Based on an academic article I published some years ago, this essay discusses the story of Adandozan, the king who ruled Dahomey (present Republic of Benin in West Africa) between 1797 and 1818. During this period, the relations between the Kingdom of Dahomey, Brazil, and Portugal were very dynamic. On the one hand, Brazil was a Portuguese colony until 1822. On the other hand, it was also the country that imported the largest number of enslaved Africans during the Atlantic slave trade (more than 5 million men, women, and children). Many African captives sent to Brazil   were embarked in ports along the Bight of Benin, where the Kingdom of Dahomey was located.

West Africa in the Atlantic World

African states had close connections with Europe and the Americas during the eighteenth and nineteenth centuries. Between 1750 and 1818, the Kingdom of Dahomey sent at least five diplomatic missions to Brazil and Portugal. These missions, intended to negotiate the terms of the Atlantic slave trade, generated a large correspondence between the Dahomean kings and the Portuguese rulers. These letters are among the few known written documents allowing us to listen to the voice of the various Dahomean kings, and of King Adandozan in particular.
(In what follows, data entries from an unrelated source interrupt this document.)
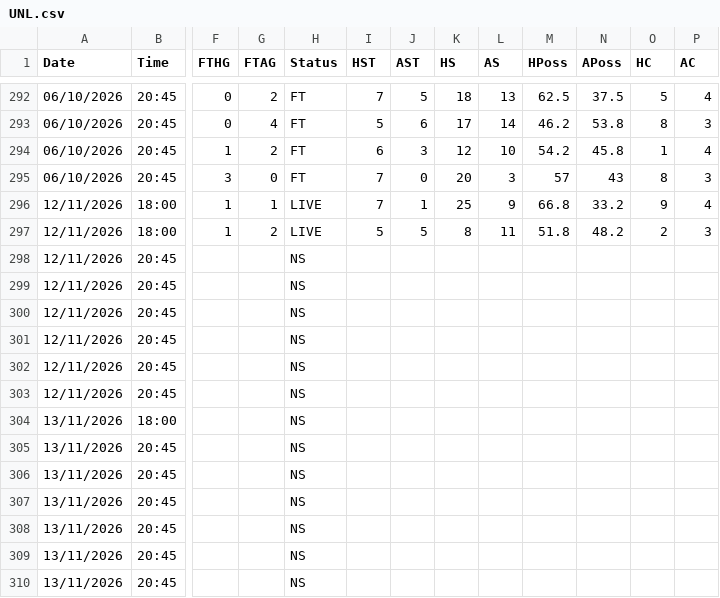
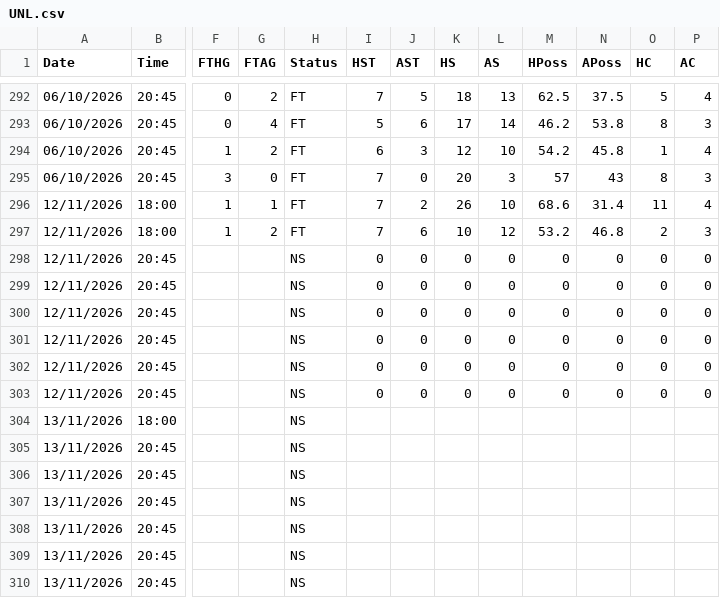
Before and after one commit to yorsbedoya-ui/pizarra-de-pronosticos, a CSV file: data/europa/UNL.csv, drawn as a sheet; only a part is shown, gaps mark what is left out; the diff names each change by its address in the sheet, - before the commit and + after, or states it on an @@ line.

Commit message:
Europa 2026-11-12T19:42

```diff
--- a/data/europa/UNL.csv
+++ b/data/europa/UNL.csv
-H296:H297 (Status): LIVE
+H296:H297 (Status): FT
-J296 (AST): 1
+J296 (AST): 2
-K296 (HS): 25
+K296 (HS): 26
-L296 (AS): 9
+L296 (AS): 10
-M296 (HPoss): 66.8
+M296 (HPoss): 68.6
-N296 (APoss): 33.2
+N296 (APoss): 31.4
-O296 (HC): 9
+O296 (HC): 11
-I297 (HST): 5
+I297 (HST): 7
-J297 (AST): 5
+J297 (AST): 6
-K297 (HS): 8
+K297 (HS): 10
-L297 (AS): 11
+L297 (AS): 12
-M297 (HPoss): 51.8
+M297 (HPoss): 53.2
-N297 (APoss): 48.2
+N297 (APoss): 46.8
-I298:I303 (HST): (empty)
+I298:I303 (HST): 0
-J298:J303 (AST): (empty)
+J298:J303 (AST): 0
-K298:K303 (HS): (empty)
+K298:K303 (HS): 0
-L298:L303 (AS): (empty)
+L298:L303 (AS): 0
-M298:M303 (HPoss): (empty)
+M298:M303 (HPoss): 0
-N298:N303 (APoss): (empty)
+N298:N303 (APoss): 0
-O298:O303 (HC): (empty)
+O298:O303 (HC): 0
-P298:P303 (AC): (empty)
+P298:P303 (AC): 0
```
Also changed, not shown: 1 other file.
The Portuguese and Brazilian slave merchants started settling in the port of Ouidah in 1721. In 1727, Dahomey took control of Ouidah, gaining direct access to the coast. By 1770, Portuguese and Brazilians merchants went to the Bight of Benin to sell third-rate tobacco produced in Bahia along with gold, powder, and textiles and to buy enslaved Africans.

King Agonglo was made king of Dahomey in 1789, the exact year of the explosion of the French Revolution. Agonglo’s reign coincided with a period of great instability in Western Europe. France, Portugal, Spain, and England were deeply affected by the Atlantic conflicts that followed the French Revolution and led to the Napoleonic Wars. In fact, the rise of the Haitian Revolution and the abolition of slavery by the French Convention in 1794, greatly contributed to the decline of the slave trade in Ouidah. Despite the reestablishment of slavery and slave trade in 1802 by Napoleon, few French slave ships traded in Ouidah after 1794. The effects of this crisis are visible in Agonglo’s correspondence with the Portuguese rulers.

Dahomean diplomatic missions to Brazil

In 1795, a diplomatic mission sent by Agonglo arrived in Salvador (Bahia) in Brazil. The embassy was composed of two Dahomean emissaries and one interpreter. The Dahomean ambassadors brought with them letter in which King Agonglo complained about the weight of tobacco rolls imported from Bahia. In addition, the king requested the governor of Bahia to send him other goods such as silks, carved gold, and silver. He also requested trade exclusivity: the Dahomean port of Ouidah should be the exclusive source of supply of slaves from the Bight of Benin to Brazil. He also requested the Portuguese vessels to be forbidden to trade at the neighboring ports, a proposal that would be rejected by the governor.

Agonglo’s letter confirms what other historians have already demonstrated. On the one hand, products such as firearms, gunpowder, alcohol and tobacco were the main African imports during the eighteenth and the nineteenth centuries. On the other hand, the introduction of these goods, transformed Dahomean local customs and daily life.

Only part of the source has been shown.